The Canadians have reinvigorated their subsidy programs in recent years to the detriment of U.S. pork producers. In the period after the market price collapse in the fall of 1998 the average Canadian pork producer had an income of $44,000 of which $43,000 came in the form of Government payments according to a Canadian government publication. One of the most significant programs available to Canadian hog producers is the “ASRA“ program in Quebec. This is an income stabilization program where benefits are received when producers are losing money and is based on prevailing market prices; substantial benefits appear to have been received in 2003 and will likely continue through 2004. The most recent addition to the policy mix in Canada provides pork producers with a guarantee that they will receive the Olympic average of the income they have earned over the past five years. This has put the Canadian producer in a no-lose situation, if markets are good, the producer gets a market reward and if markets are bad, the producer gets a government reward. With perfectly free trade across the U.S. and Canadian border this kind of risk subsidy will have an enormous impact on the growth of the pork industries in both countries.
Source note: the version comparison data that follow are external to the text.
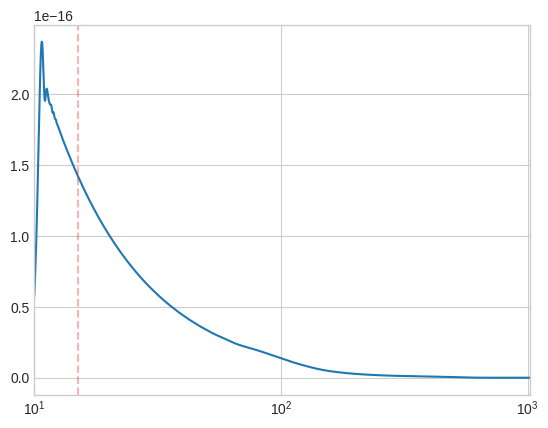
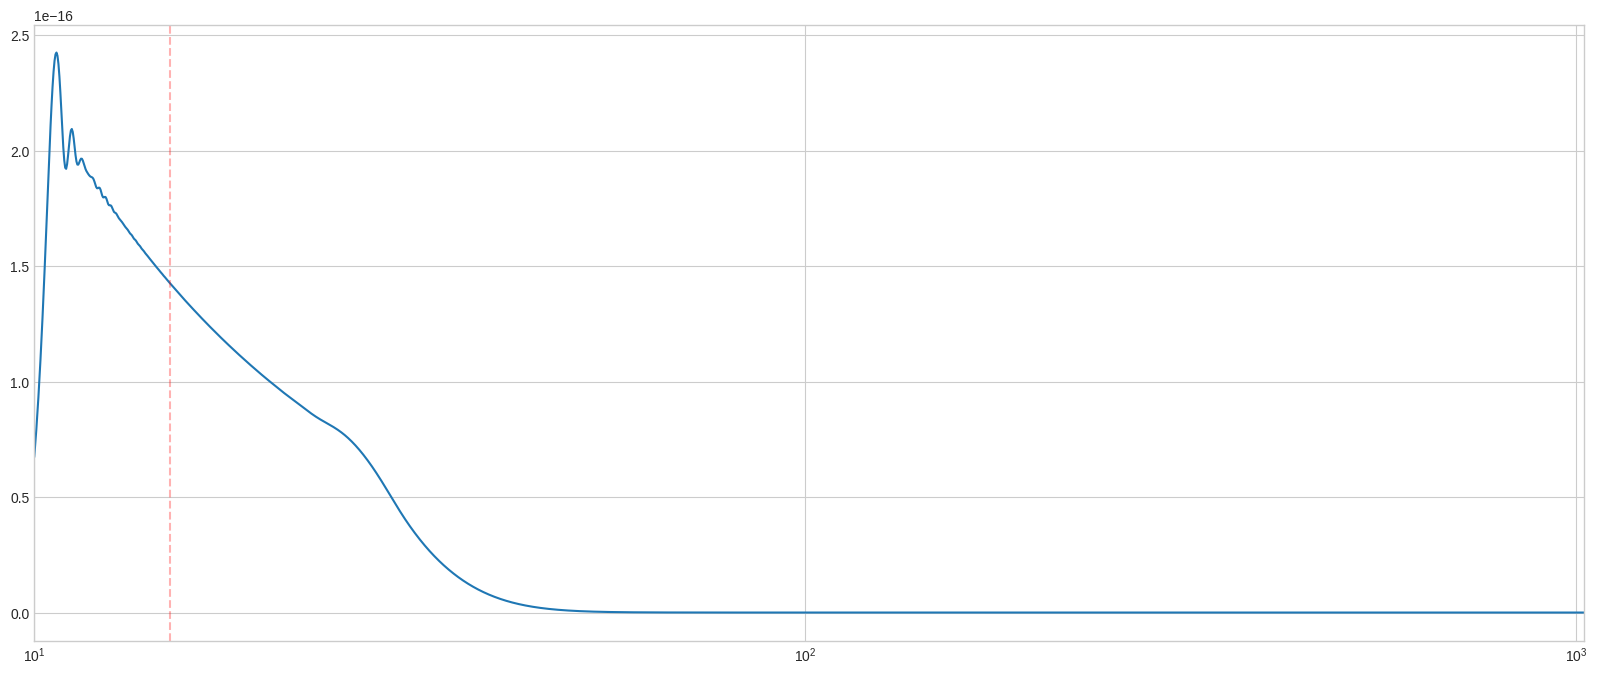
The change to this notebook cell's code, shown as a diff; its figure went from the first image to the second:
--- before
+++ after
@@ -2,10 +2,12 @@
 f_lower = 10.0
 delta_t = 1.0/4096
-window_type = "lal_planck"
+window_type = "planck"
 epsilon = 0.1
 num_extrema_start=32
 num_extrema_end=32
 
-freqs, h_fd = generate_fd_waveform(params, f_lower, delta_t, window_type=window_type, epsilon=epsilon, num_extrema_start=num_extrema_start, num_extrema_end=num_extrema_end)
+plt.figure(figsize=(20,8))
+
+freqs, h_fd = generate_fd_waveform(params, f_lower, delta_t, window_type=window_type, padding_type='power_of_2', epsilon=epsilon, num_extrema_start=num_extrema_start, num_extrema_end=num_extrema_end)
 
 mask = (freqs >= 10) & (freqs < 1025)
@@ -17,3 +19,19 @@
 plt.xlim(10, 1024)
 plt.axvline(15.0, color='red', linestyle='--', alpha=0.3)
+plt.xlim(10, 1024)
 plt.show()
+
+abs_of_hp = np.abs(h_fd_masked)
+phase_of_hp = np.unwrap(np.angle(h_fd_masked))
+
+plt.figure(figsize=(20,8))
+plt.plot(freqs_masked, abs_of_hp)
+plt.xscale('log')
+plt.xlim(10, 1024)
+plt.show()
+
+plt.figure(figsize=(20,8))
+plt.plot(freqs_masked, phase_of_hp)
+plt.xscale('log')
+plt.xlim(10, 1024)
+plt.show()

Commit: Updated notebook and fixed a bug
In addition to the CVD case, an antidumping case is also warranted. The Canadian producers are selling their hogs to the United States at prices that are lower than their average prices in Canada and lower than their average cost when measured on a long-term average basis. For example, for the period October 1, 2002 to September 30, 2003, the average import price for a slaughter weight hog from Canada was $86.12/head; the average price for the same hog in Ontario was $93.32/head, a price differential of $7.20/head; the average import price for a feeder pig from Canada was $28.98/head while the average price for the same hog in Ontario was $36.15/head, a differential of $7.17/head. If the markets were truly competitive and if there were only one North American market, prices in Canada would be equivalent to U.S. prices.

The product subject to these investigations consists of live hogs from Canada except USDA certified purebred breeding swine.

Source: National Pork Producers Council (NPPC) - 5th March 2004

5m Editor